Women could assume combat roles in the US army for the first time as early as this year, following a landmark decision by defense secretary Leon Panetta to lift a military ban on women serving on the frontline.
The groundbreaking move could open up hundreds of thousands of frontline positions, and could see women working in elite commando units.
One official told the Associated Press, which revealed details of the move, that military chiefs will report to the Pentagon on how to integrate women into combat roles by 15 May.
Panetta's decision was hailed as a "historic step" by one senator and could eventually open up 230,000 jobs to female military personnel. The Pentagon had previously opened around 14,500 combat positions to women in February 2012, but females were still prevented from serving in the infantry, in tank units and in commando units.
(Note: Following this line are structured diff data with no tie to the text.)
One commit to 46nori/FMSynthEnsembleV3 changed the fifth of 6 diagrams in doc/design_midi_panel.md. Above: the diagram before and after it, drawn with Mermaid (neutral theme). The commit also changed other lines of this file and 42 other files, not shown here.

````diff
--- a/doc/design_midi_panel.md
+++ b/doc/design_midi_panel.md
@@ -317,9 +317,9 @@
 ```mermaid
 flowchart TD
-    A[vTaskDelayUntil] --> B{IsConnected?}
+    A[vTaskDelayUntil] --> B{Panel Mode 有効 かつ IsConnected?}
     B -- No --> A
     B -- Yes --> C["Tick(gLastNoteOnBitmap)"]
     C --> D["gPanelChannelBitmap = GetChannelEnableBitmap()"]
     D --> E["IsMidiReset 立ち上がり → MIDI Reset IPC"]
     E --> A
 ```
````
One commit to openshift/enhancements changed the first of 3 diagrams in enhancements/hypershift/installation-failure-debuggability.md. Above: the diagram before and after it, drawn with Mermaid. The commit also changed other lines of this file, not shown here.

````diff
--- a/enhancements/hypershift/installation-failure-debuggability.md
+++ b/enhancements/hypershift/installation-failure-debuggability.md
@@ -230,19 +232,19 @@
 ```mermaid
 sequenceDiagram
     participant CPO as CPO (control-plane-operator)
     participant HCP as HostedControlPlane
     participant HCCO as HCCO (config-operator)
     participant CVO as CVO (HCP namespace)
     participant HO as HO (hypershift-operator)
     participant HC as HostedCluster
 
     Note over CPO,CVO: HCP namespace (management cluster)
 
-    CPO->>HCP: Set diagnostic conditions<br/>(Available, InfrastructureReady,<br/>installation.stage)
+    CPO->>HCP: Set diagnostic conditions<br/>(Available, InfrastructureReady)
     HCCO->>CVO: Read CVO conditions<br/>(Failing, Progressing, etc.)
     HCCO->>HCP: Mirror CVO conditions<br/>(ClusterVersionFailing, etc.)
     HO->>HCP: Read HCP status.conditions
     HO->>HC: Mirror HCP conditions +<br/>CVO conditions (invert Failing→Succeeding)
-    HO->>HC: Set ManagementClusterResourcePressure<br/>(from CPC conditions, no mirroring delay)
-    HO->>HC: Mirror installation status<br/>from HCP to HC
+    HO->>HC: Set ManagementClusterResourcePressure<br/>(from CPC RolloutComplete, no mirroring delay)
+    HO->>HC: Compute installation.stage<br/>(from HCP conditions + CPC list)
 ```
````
Women, although banned from serving in combat roles, have been heavily involved in the wars in Iraq and Afghanistan over the past 12 years, serving as pilots, military police, intelligence officers and other roles attached to, if not formally part of, frontline units. By last year, around 130 women had died and 800 had been wounded since the wars began